Among these entries, how many lines have the string "texto" in them? Only the number is needed.

DATA FOR THIS TASK Block Start

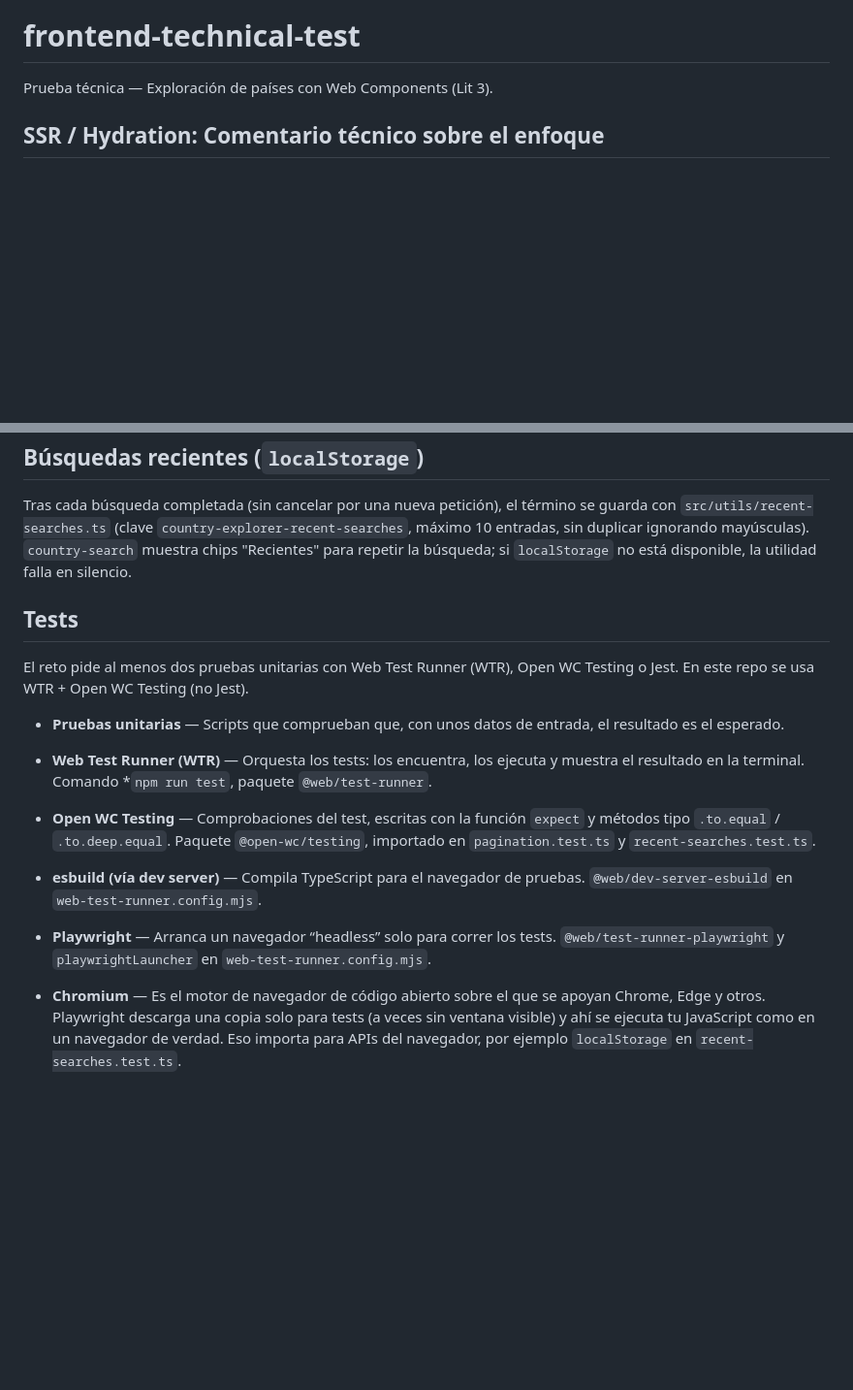
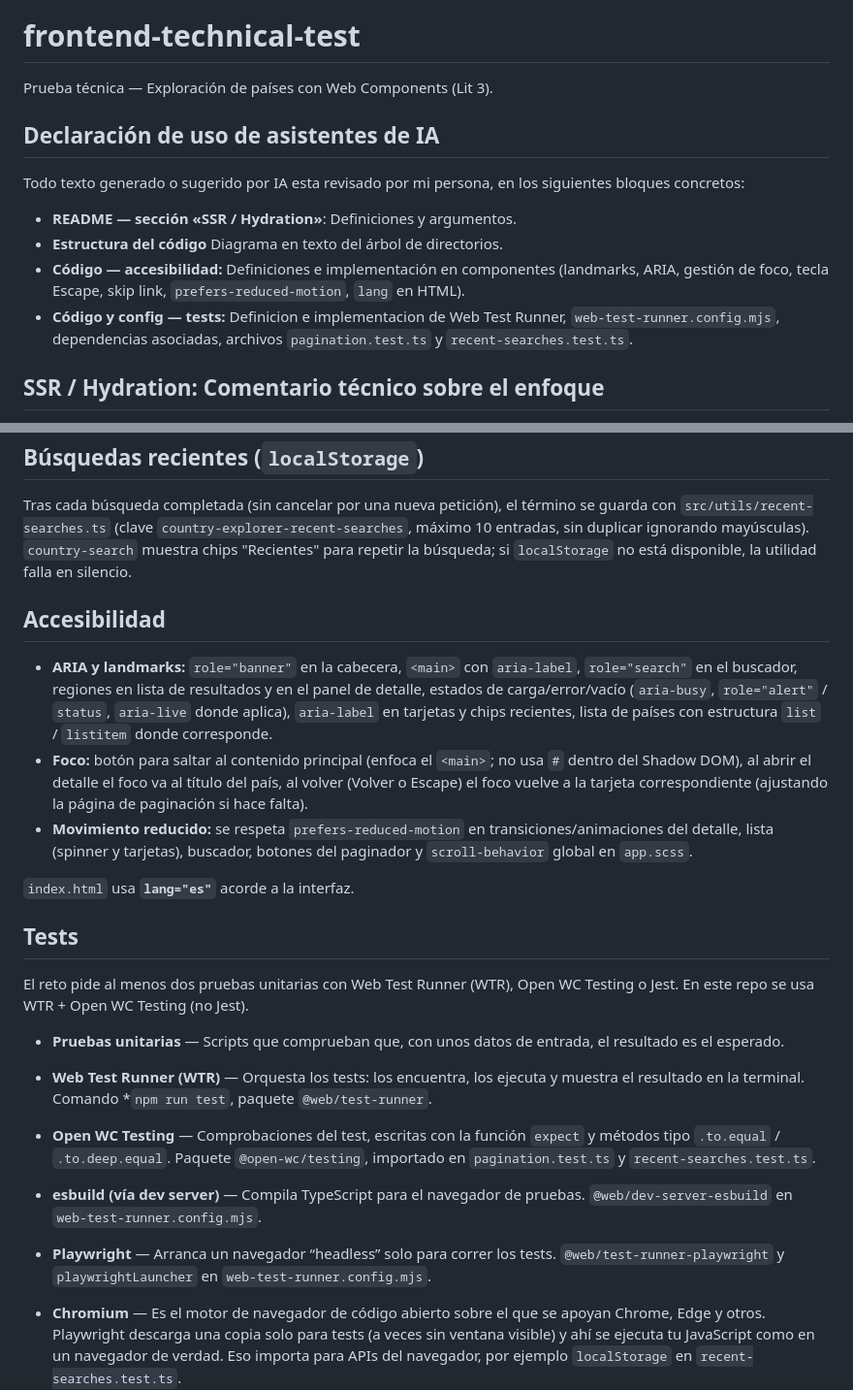
Before and after one commit to FlorM16/frontend-technical-test, a Markdown page: README.md, 2 parts joined by grey strips. Shown at 97% size. Rendered like a GitHub page; blank space fills up the shorter version.

Commit message:
chore:Update the readme.md file regarding AI usage

```diff
--- a/README.md
+++ b/README.md
@@ -1,6 +1,14 @@
 # frontend-technical-test
 
 Prueba técnica — Exploración de países con Web Components (Lit 3).
+
+## Declaración de uso de asistentes de IA
+Todo texto generado o sugerido por IA esta revisado por mi persona, en los siguientes bloques concretos:
+
+- **README — sección «SSR / Hydration»**: Definiciones y argumentos.
+- **Estructura del código** Diagrama en texto del árbol de directorios.
+- **Código — accesibilidad:** Definiciones e implementación en componentes (landmarks, ARIA, gestión de foco, tecla Escape, skip link, `prefers-reduced-motion`, `lang` en HTML).
+- **Código y config — tests:** Definicion e implementacion de Web Test Runner, `web-test-runner.config.mjs`, dependencias asociadas, archivos `pagination.test.ts` y `recent-searches.test.ts`.
 
 ## SSR / Hydration: Comentario técnico sobre el enfoque
 
@@ -26,19 +34,27 @@ Además, si el HTML del servidor y el que Lit generaría en el cliente no fueran
 
 Tras cada búsqueda completada (sin cancelar por una nueva petición), el término se guarda con `src/utils/recent-searches.ts` (clave `country-explorer-recent-searches`, máximo 10 entradas, sin duplicar ignorando mayúsculas). `country-search` muestra chips "Recientes" para repetir la búsqueda; si `localStorage` no está disponible, la utilidad falla en silencio.
 
+## Accesibilidad
+
+- **ARIA y landmarks:** `role="banner"` en la cabecera, `<main>` con `aria-label`, `role="search"` en el buscador, regiones en lista de resultados y en el panel de detalle, estados de carga/error/vacío (`aria-busy`, `role="alert"` / `status`, `aria-live` donde aplica), `aria-label` en tarjetas y chips recientes, lista de países con estructura `list` / `listitem` donde corresponde.
+- **Foco:** botón para saltar al contenido principal (enfoca el `<main>`; no usa `#` dentro del Shadow DOM), al abrir el detalle el foco va al título del país, al volver (Volver o Escape) el foco vuelve a la tarjeta correspondiente (ajustando la página de paginación si hace falta).
+- **Movimiento reducido:** se respeta `prefers-reduced-motion` en transiciones/animaciones del detalle, lista (spinner y tarjetas), buscador, botones del paginador y `scroll-behavior` global en `app.scss`.
+
+`index.html` usa **`lang="es"`** acorde a la interfaz.
+
 ## Tests
 
 El reto pide al menos dos pruebas unitarias con Web Test Runner (WTR), Open WC Testing o Jest. En este repo se usa WTR + Open WC Testing (no Jest).
 
 - **Pruebas unitarias** — Scripts que comprueban que, con unos datos de entrada, el resultado es el esperado.
 
-- **Web Test Runner (WTR)** — Orquesta los tests: los encuentra, los ejecuta y muestra el resultado en la terminal. Comando *`npm run test`, paquete `@web/test-runner`.
+- **Web Test Runner (WTR)** — Orquesta los tests: los encuentra, los ejecuta y muestra el resultado en la terminal. Comando \*`npm run test`, paquete `@web/test-runner`.
 
 - **Open WC Testing** — Comprobaciones del test, escritas con la función `expect` y métodos tipo `.to.equal` / `.to.deep.equal`. Paquete `@open-wc/testing`, importado en `pagination.test.ts` y `recent-searches.test.ts`.
 
 - **esbuild (vía dev server)** — Compila TypeScript para el navegador de pruebas. `@web/dev-server-esbuild` en `web-test-runner.config.mjs`.
 
-- **Playwright** — Arranca un navegador “headless” solo para correr los tests.  `@web/test-runner-playwright` y `playwrightLauncher` en `web-test-runner.config.mjs`.
+- **Playwright** — Arranca un navegador “headless” solo para correr los tests. `@web/test-runner-playwright` y `playwrightLauncher` en `web-test-runner.config.mjs`.
 
 - **Chromium** — Es el motor de navegador de código abierto sobre el que se apoyan Chrome, Edge y otros. Playwright descarga una copia solo para tests (a veces sin ventana visible) y ahí se ejecuta tu JavaScript como en un navegador de verdad. Eso importa para APIs del navegador, por ejemplo `localStorage` en `recent-searches.test.ts`.
   No hay una carpeta “Chromium” en el repo; el binario queda en la máquina cuando se corre los tests por primera vez.
```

DATA FOR THIS TASK Block End

TASK OUTPUT
2